MP3 – Message

Posted November 21, 2017 05:15:58The most important political battle in America this election cycle is not between Democrats and Republicans, but between the church and the conservative movement.

This is a battle between people who think Christians are the best of the best, and people who are afraid of the word Christians, or who see Christianity as a political threat to Christianity itself.

It is a war between two movements that have become so polarizing, they seem to be going against each other in their own ways.

The fight between the Evangelicals and the Evangelues is not just about who is the best Christians, but about the best way to live your faith, as well as the best place to live it.

The battle has begun.

As the presidential election approaches, Christians need to be ready to fight.

In the end, a majority of Americans will vote for the nominee they want to be president.

But we have to be careful.

For too long, American Evangelicals have been able to ignore the voices of others, and the message of the gospel.

As Christians, we must be the voice of reason.

If we want to win, we need to reach out to people who feel alienated by the Evangelics’ message of tolerance, forgiveness, and inclusion.

To do that, we have a duty to speak up.

The only way to get our message out is to win.

For all of us, the Bible is a powerful message, a holy book that is being used to speak out against bigotry, to fight against oppression, and to build communities of justice.

But it is also a book that we need our friends and allies to read and study, to hear and see, and which should be taken seriously by anyone who believes in the truth of Jesus Christ.

We need to read the Bible because we are commanded to read it.

If the Bible isn’t in the Bible, we shouldn’t be reading it.

As an American, I would like to take a moment to thank our Bible readers and those who are reading it today, because we need their help.

As we continue our work on Election Day, I want to share some of the ways our church is responding to these election-year challenges.

First, we are working with our churches to prepare for and respond to the upcoming election.

We will use the platforms we have available to us, including the pulpit, the pulps, the television networks, and our radio networks, to speak about our values and to bring people to church on Election Night.

We also have a program in our country’s largest church, the New Jersey City Synod, which is launching a program to give students from across the country the opportunity to listen to the Bible together, so that they may have the opportunity of hearing the words of the Bible as they hear it from their pastors, and as they listen to our messages from the pulips.

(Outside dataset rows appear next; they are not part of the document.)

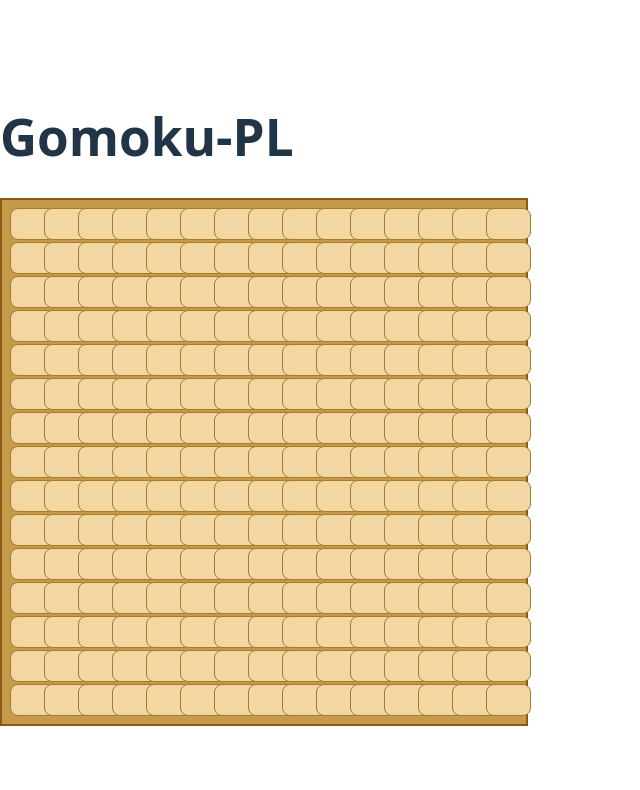
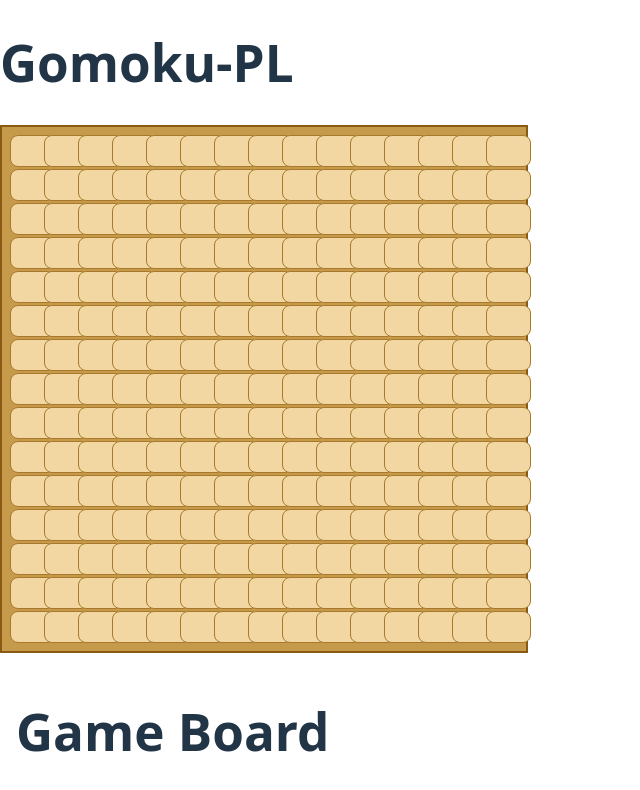
Before and after one commit to Gomoku-PL/fwk-22-a-frontend, a React (Vite) app: page / in a window 1280 px wide. Shown: the top 790 px of the page, without its empty margins (0-640 px from the left). Built offline with nearby package versions, Linux system fonts and the light colour scheme.

Commit message:
feat(frontend): render Game page from App

```diff
--- a/src/App.jsx
+++ b/src/App.jsx
@@ -1,5 +1,8 @@
+import React from 'react'
+
 import BoardWrapper from './components/board/BoardWrapper'
-
+import './App.css'
+import Game from './pages/Game'
 function App() {
 
 
@@ -7,7 +10,7 @@ function App() {
     <>
       <h1>Gomoku-PL</h1>
       <BoardWrapper />
-
+      <Game />
     </>
   )
 }
```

Our churches have partnered with the New Testament Studies program at Harvard Divinity School, and we are partnering with other universities around the country to produce a series of Bible studies that will be shared through our networks.

We have a very important job ahead of us.

The challenge of this election is not to lose; it is to keep winning.

Our task is to be the best the world has to offer, to be a beacon of hope to the world, and then, to lead that beacon of Hope through the fight for a better future.

Second, we can do this while continuing to hold our own.

We can be the most diverse church in America.

We are a denomination of millions of people.

We represent over 3.6 million Americans, including a quarter million Americans of color.

We make up nearly half of the world’s population.

We preach more than 500 million hours a year.

We give over 1 million hours of services each year.

And our congregations make up an impressive number of diverse religious groups.

We’ve become a place where we can be and be seen as inclusive, welcoming, and open to all people.

That is the definition of inclusion.

This election will not be won or lost by a handful of Evangelicals.

It will not even be won by any of them.

It won’t even be lost by Evangelicals who think the church should be inclusive and inclusive only.

It’s about people who want to get to know each other and be a part of a community of faith, where all of our differences are welcomed and celebrated.

We know that, for too long in our history, we’ve been told that it’s too dangerous for the church to get involved in politics, and that politics is the new religion.

That’s simply not true.

We’re not going to win this election by voting our values down.

We won’t win this campaign by running our mouths about the problems of racism and bigotry, or by trying to shut down a candidate because they have been criticized for being a racist.

We don’t need a presidential candidate to tell us how to live our lives, but we do need to hear from our leaders